“The fact that older drivers increased their average mileage … may indicate that they are remaining physically and mentally comfortable with driving tasks,” the institute said. When older drivers reduce the number of trips they take, it’s often because they sense their driving skills are eroding. They compensate by driving less at night, during rush hour, in bad weather or over long distances.

By 2050, the number of people in the U.S. age 70 and older is expected to reach 64 million, or about 16 percent of the population. In 2012, there were 29 million people in the U.S. age 70 and over, or 9 percent of the population.

“The main point is that these 70-80 year olds are really different than their predecessors,” said Alan Pisarski, author of the authoritative “Commuting in America” series of reports on driving trends. “They learned to drive in a very different era. They are far more comfortable driving in freeway situations. This matters immensely for the future because we are seeing dramatic increases in older workers staying in the labor force and continuing to work and commute well past 65.”

AARP, the association that represents older Americans, said the report “dispels common misconceptions and reveals positive trends related to older drivers.”
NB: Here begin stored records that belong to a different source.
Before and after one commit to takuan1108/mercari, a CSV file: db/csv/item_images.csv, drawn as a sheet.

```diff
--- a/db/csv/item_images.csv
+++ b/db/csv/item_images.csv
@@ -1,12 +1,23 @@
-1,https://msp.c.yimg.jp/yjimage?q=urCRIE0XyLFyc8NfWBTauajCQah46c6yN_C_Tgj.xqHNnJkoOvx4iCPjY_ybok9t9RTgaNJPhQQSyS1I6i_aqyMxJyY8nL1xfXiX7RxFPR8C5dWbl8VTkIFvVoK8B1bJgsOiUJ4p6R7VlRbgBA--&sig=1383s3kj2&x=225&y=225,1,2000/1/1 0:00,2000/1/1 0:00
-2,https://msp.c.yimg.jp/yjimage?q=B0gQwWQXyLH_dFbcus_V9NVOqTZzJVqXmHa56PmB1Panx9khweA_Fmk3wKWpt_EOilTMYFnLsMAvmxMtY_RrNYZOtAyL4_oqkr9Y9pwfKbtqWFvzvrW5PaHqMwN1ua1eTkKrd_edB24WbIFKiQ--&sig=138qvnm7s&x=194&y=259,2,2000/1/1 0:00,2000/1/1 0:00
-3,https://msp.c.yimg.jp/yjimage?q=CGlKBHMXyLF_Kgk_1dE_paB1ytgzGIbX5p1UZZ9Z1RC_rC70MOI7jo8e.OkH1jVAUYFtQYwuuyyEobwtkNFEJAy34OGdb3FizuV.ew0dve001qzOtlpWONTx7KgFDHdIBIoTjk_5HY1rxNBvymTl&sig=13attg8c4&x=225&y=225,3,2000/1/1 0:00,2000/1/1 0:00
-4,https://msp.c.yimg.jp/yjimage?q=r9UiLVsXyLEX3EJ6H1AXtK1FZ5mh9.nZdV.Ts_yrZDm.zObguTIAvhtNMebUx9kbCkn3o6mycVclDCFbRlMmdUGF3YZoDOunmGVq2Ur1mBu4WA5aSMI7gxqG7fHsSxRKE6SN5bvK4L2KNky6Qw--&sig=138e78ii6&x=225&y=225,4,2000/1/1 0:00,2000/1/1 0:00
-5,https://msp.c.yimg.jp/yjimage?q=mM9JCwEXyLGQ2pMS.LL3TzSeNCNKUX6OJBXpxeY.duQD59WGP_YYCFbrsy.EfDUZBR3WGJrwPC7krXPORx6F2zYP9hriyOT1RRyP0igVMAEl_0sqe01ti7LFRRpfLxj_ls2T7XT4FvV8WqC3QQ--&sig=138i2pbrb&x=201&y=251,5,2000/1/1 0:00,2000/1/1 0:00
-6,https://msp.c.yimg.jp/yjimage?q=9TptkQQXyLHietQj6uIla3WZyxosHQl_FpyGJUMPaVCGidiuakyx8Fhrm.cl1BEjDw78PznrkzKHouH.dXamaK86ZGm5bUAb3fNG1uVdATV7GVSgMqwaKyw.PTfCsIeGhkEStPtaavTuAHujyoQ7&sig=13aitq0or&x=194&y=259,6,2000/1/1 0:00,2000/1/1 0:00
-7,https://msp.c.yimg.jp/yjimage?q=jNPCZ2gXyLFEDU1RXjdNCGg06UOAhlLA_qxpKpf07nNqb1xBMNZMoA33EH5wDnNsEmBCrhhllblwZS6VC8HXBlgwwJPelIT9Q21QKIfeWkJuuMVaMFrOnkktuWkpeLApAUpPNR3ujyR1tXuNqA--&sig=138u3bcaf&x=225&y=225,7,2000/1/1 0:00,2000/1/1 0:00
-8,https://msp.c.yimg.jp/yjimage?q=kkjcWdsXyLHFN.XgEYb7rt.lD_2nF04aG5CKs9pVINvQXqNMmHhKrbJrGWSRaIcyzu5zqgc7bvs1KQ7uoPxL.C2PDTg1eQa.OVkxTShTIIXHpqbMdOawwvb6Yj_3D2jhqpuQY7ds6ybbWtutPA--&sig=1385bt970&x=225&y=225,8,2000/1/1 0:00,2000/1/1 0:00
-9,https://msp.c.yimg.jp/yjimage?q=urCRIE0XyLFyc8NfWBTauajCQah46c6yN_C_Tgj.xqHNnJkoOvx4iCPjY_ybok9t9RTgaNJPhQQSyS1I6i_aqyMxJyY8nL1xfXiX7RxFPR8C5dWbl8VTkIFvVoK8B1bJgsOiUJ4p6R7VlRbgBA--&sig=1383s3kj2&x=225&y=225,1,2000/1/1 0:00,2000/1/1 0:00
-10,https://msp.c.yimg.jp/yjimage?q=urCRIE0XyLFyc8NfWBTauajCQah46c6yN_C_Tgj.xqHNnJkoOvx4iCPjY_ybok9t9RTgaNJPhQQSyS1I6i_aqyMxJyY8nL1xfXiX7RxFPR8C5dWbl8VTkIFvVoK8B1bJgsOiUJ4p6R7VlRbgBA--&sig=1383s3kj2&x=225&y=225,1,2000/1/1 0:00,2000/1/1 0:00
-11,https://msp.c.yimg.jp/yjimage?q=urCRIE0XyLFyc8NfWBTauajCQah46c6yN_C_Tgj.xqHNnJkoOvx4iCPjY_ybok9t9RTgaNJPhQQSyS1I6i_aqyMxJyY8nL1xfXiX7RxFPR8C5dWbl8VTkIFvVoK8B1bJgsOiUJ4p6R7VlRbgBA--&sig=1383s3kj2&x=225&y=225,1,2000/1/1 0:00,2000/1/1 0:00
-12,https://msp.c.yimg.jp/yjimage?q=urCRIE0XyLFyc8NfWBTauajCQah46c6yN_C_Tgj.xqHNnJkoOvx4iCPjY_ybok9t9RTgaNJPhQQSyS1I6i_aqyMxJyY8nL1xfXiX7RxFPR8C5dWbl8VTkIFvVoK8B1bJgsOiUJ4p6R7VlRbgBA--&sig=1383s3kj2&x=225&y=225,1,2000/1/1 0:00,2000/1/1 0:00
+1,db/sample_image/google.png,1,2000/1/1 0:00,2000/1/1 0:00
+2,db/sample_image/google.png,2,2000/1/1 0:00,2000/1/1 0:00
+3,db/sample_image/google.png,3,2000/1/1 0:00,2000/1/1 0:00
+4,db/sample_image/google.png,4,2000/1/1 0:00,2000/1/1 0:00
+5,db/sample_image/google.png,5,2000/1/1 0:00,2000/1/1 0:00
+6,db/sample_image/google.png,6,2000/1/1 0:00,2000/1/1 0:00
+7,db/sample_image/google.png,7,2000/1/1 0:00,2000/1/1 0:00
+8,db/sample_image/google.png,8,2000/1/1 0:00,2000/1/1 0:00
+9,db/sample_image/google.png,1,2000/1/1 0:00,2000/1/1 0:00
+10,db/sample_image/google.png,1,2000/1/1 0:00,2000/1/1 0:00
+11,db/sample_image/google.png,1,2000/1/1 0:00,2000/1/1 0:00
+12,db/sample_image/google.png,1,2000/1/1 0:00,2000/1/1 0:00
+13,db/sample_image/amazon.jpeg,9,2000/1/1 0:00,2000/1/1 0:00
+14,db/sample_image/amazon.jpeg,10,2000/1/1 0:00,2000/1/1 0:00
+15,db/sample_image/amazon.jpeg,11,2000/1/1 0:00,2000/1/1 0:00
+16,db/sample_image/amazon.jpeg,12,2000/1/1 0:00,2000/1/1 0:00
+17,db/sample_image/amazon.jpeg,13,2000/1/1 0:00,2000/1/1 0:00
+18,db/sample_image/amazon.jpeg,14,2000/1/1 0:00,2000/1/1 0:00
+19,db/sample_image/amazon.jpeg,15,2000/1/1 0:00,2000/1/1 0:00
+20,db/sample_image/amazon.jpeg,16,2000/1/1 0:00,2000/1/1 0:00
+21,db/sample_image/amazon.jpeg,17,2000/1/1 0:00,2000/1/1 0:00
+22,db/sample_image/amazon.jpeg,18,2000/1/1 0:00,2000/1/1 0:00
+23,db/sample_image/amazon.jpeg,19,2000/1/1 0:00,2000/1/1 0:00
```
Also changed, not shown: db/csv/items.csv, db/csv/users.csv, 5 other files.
With over 50 years of collective service to the South Florida community, the Hollywood, Florida, personal injury lawyers at The Law Firm have helped thousands of clients to obtain money compensation for their personal injury and wrongful death claims

All of the firm’s partners have received the prestigious “AV” rating from Martindale-Hubbell Law Directory, which is a recognition by their peers in the legal community that their practice meets the highest professional and ethical standards.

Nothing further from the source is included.